Choral odes largely cut. "She could not speak with choral authority, or offer the contrast a choral group offers to the lead actor." "Hecuba's extreme and particular response to her situation is fully articulated against the group, and their singing about other places, peaceful places, takes the play temporarilyaway from the brutality all around. All this is lost when the lines are cut and the chorus becomes a single confidant." "Finding the role and the identity of the chorus is a fundamental challenge for any modern production of ancient Greek tragedy. The full-scale chorus needs to develop a coherent collective presence which makes sense within the aesthetics and narrative of the drama." Song and Dance Music and dance defined choral performance in the ancient world... How should a modern performance deal with the different form of expressiveness offered by a choral ode?" "The beginnings of opera in the Renaissance were explicitly an attempt to reinvent the experience of Greek tragedy." This evolution of incorporating music eventually lead to musical theatre as its own genre. Musical Theatre takes the central goal of the chorus, driving the plot forward, and creates an atmosphere for the audience to connect in a modern context. Fiona Shaw's performance of Electra Chorus is reduced to five women who "cajole and advise Electra, and back off from her extreme emotion. The choral odes, split berween the different members of the chorus, become a conversation which rehearses their shared notions f right and wrong, the stories of the past, and their hopes for the future." Finding the Role of the Chorus "Finding the role - the identity and voice - of the chorus is, then, the biggest challenge and the biggest stumbling block for the modern director." So.... our lovely and beautiful class.... SO WHAT??? HOW DO YOU MAKE THE BUILDING FALL???? KIDDING. Alright for real this time...

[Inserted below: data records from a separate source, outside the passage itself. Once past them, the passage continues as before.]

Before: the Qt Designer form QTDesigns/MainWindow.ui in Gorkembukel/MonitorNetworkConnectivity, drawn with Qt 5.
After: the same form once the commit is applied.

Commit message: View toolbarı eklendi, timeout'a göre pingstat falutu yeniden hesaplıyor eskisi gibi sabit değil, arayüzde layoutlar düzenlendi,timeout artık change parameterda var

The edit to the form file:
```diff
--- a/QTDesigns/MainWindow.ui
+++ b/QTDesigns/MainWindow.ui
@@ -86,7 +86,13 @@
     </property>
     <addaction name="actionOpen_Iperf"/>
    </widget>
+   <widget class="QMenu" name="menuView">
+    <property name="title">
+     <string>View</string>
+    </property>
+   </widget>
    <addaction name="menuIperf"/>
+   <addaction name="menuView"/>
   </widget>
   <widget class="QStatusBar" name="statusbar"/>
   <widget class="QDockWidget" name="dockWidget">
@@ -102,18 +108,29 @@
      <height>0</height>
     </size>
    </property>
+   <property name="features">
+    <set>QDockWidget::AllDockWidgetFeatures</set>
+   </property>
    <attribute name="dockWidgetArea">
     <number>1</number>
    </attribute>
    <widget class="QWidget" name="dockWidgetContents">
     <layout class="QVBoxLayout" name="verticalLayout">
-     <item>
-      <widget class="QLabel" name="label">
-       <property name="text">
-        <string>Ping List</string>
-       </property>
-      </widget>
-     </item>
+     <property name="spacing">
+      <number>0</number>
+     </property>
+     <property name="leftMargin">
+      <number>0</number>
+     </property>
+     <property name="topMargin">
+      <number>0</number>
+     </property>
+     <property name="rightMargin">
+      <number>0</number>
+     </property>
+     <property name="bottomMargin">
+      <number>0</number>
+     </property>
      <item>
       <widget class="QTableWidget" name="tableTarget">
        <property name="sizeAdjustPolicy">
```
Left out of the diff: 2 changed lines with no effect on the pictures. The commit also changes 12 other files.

You are the swanky director putting on the Oresteia. So let's talk about your choruses...!
Remember! They need to have a collective identity that makes sense to a modern audience and need to be able to speak from that identity!